High temperatures, extreme weather events and the effects of climate change in general consist today some of the greatest dangers to monuments of historical significance and cultural heritage around the world. Digital technology has the answers here as well, and our effort to protect monuments and archeological sites should be international in its nature.
The European project Hyperion is one of the most ambitious European initiatives for the protection of historical and cultural monuments from geoclimatic hazards. The award-winning project unites 18 organizations from 8 countries and Greece has an important role in the project. The Research Institute of Communication & Computer Systems (ICCS/ NTUA) of the National Technical University of Athens (and ISENSE Group) coordinated Hyperior and the medieval city of Rhodes is one of the four pilot sites.

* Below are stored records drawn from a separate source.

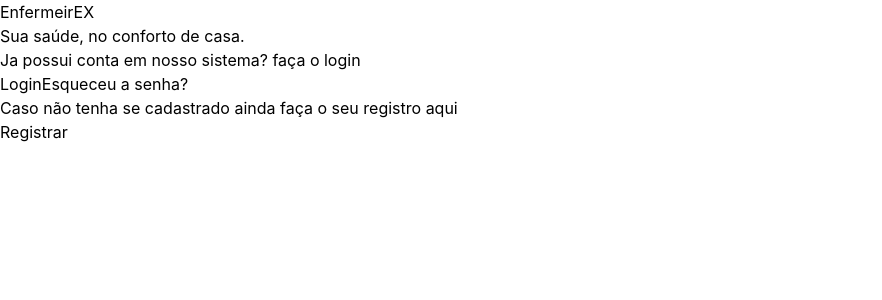
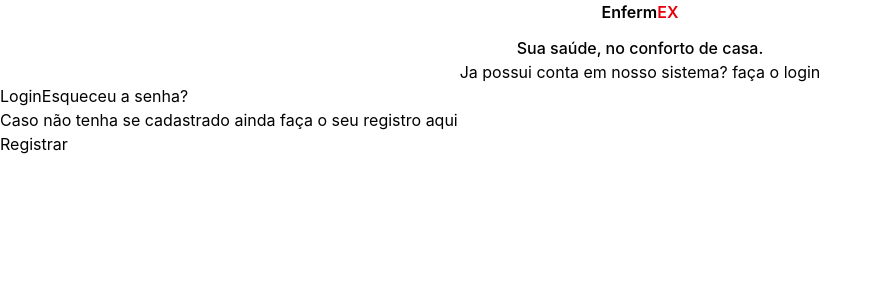
Before and after one commit to CarlosZeyy/frontend_enfermeirex, a React (Vite) app: page / in a window 1280 px wide. Shown: the top 300 px of the page, without its empty margins (0-882 px from the left). Built offline with nearby package versions, Linux system fonts and the light colour scheme; no server answers.

Commit message:
feat: enhance Welcome page layout with improved styling and structure

```diff
--- a/src/pages/Welcome.tsx
+++ b/src/pages/Welcome.tsx
@@ -1,22 +1,28 @@
-import { Link } from "react-router-dom"
+import { Link } from "react-router-dom";
 
 const Welcome = () => {
   return (
     <div>
-        <h1>EnfermeirEX</h1>
-        <p>Sua saúde, no conforto de casa.</p>
+      <h1 className="text-center font-semibold">
+        Enferm<span className="text-red-600">EX</span>
+      </h1>
+      <p className="text-center font-medium pt-3">
+        Sua saúde, no conforto de casa.
+      </p>
 
-        <p>Ja possui conta em nosso sistema? faça o login</p>
-        <Link to={"/login"}>Login</Link>
+      <p className="text-center">
+        Ja possui conta em nosso sistema? faça o login
+      </p>
+      <Link to={"/login"} className="">
+        Login
+      </Link>
 
-        <Link to={"/forgot-password"}>Esqueceu a senha?</Link>
+      <Link to={"/forgot-password"}>Esqueceu a senha?</Link>
 
-        <p>Caso não tenha se cadastrado ainda faça o seu registro aqui</p>
-        <Link to={"/register"}>Registrar</Link>
+      <p>Caso não tenha se cadastrado ainda faça o seu registro aqui</p>
+      <Link to={"/register"}>Registrar</Link>
+    </div>
+  );
+};
 
-
-    </div>
-  )
-}
-
-export default Welcome
+export default Welcome;
```
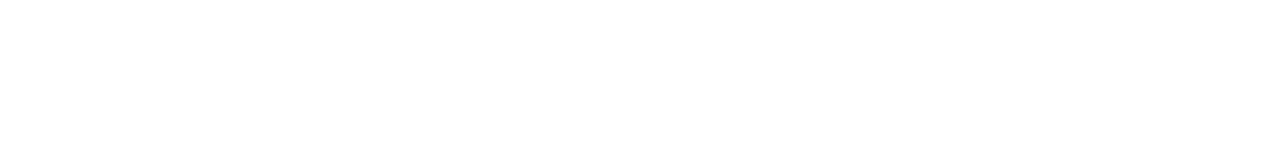
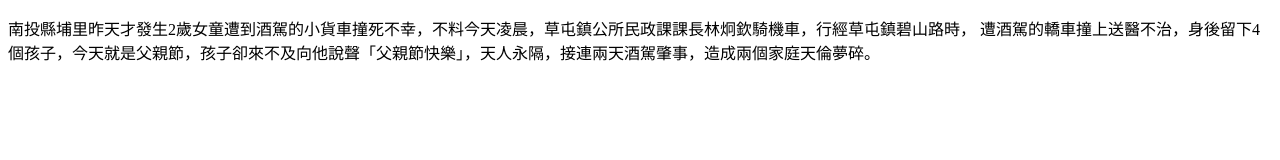
Before and after one commit to tsaiwenchuan/20200808, a plain HTML site: page index.html in a window 1280 px wide. Drawn offline with Linux system fonts and the light colour scheme.

Commit message:
xxxsadjnddrdrjyr

```diff
--- a/index.html
+++ b/index.html
@@ -6,6 +6,7 @@
     <title>Document</title>
 </head>
 <body>
-
+    <p>南投縣埔里昨天才發生2歲女童遭到酒駕的小貨車撞死不幸，不料今天凌晨，草屯鎮公所民政課課長林炯欽騎機車，行經草屯鎮碧山路時，
+        遭酒駕的轎車撞上送醫不治，身後留下4個孩子，今天就是父親節，孩子卻來不及向他說聲「父親節快樂」，天人永隔，接連兩天酒駕肇事，造成兩個家庭天倫夢碎。</p>
 </body>
 </html>
```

The medieval city of Rhodes was founded in 408 BC and today is a monument of UNESCO world cultural heritage whose preservation is of utmost importance. Recently, sensors were installed there in order to collect data on the multiple threats facing the monuments, such as the risks of possible earthquakes, floods, storms, fires, strong winds, precipitation, heat waves, etc. More specifically, tests take place in some of the oldest monuments of the island, such as the Lighthouse of the fortress of Agios Nikolaos, the Tower of Naillac, the tombs of Ptolemy and Corinth but also in one of the oldest and most important bridges in Greece, Hellenistic bridge of Rhodes. This bridge – despite its daily use – has been preserved for 2,200 years.
Today, in both Rhodes and the European historic cities of Granada, Venice and Tonsberg, the project utilizes innovative technologies and digital tools (climatic models, models of extreme phenomena and their effects, structural analysis, Copernicus services, terrestrial images) to create a pioneering platform through which competent cultural institutions and public authorities will be informed about the dangers threatening monuments and archeological sites and will be able to make faster and more effective decisions, with the aim of sustainable reconstruction of historical sites and protection of their tangible cultural heritage.
The project enjoys international recognition and last November, it was awarded for its research contribution to the protection of the ecological and architectural environment with the “Laurate 1st Series”, in the context of the Environmental Competition “EcoWorld-2021”.
As stated by the coordinator of HYPERION and Director of Research and Development at ICCS / NTUA, Dr. Angelos Amditis. “Adaptation to climate change and geoclimatic risks is a process that is absolutely essential to the preservation of our historical and cultural monuments. Cutting-edge technologies are the key to this.”
From the Greek side, the Aristotle University of Thessaloniki, the National Technical University of Athens, the Municipality of Rhodes, the Tax Office of Antiquities of the Dodecanese and the Intercultural Euro-Mediterranean Center for UNESCO also participate in the project. More information on research activities at HYPERION can be found both on the website (www.hyperion-project.eu)